## STORED DATA:

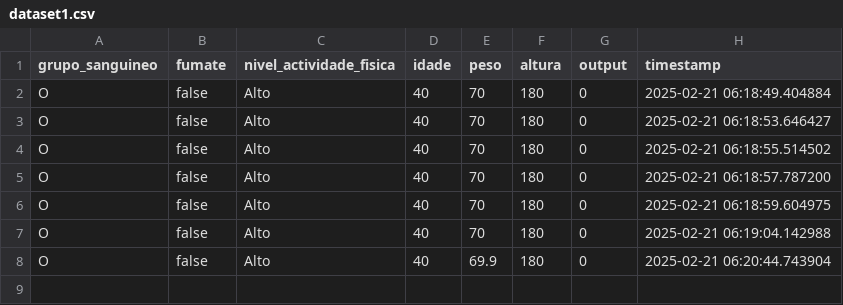
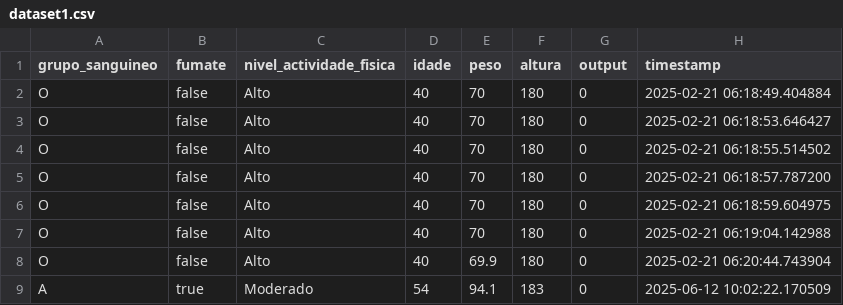
Before and after one commit to davidpanguana/progrecao_linear_multipla, a CSV file: .gradio/flagged/dataset1.csv, drawn as a sheet.

```diff
--- a/.gradio/flagged/dataset1.csv
+++ b/.gradio/flagged/dataset1.csv
@@ -8 +8,2 @@ O,false,Alto,40,70,180,0,2025-02-21 06:19:04.142988
 O,false,Alto,40,69.9,180,0,2025-02-21 06:20:44.743904
+A,true,Moderado,54,94.1,183,0,2025-06-12 10:02:22.170509
```
Also changed, not shown: 2 other files.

## AIM OF THE EXERCISE:
Only the pictures are dropped when you print the material; everything else is copied exactly.

## THE COMPLETED TASK:
Before and after one commit to davidpanguana/progrecao_linear_multipla, a CSV file: .gradio/flagged/dataset1.csv, drawn as a sheet.

```diff
--- a/.gradio/flagged/dataset1.csv
+++ b/.gradio/flagged/dataset1.csv
@@ -8 +8,2 @@ O,false,Alto,40,70,180,0,2025-02-21 06:19:04.142988
 O,false,Alto,40,69.9,180,0,2025-02-21 06:20:44.743904
+A,true,Moderado,54,94.1,183,0,2025-06-12 10:02:22.170509
```
Also changed, not shown: 2 other files.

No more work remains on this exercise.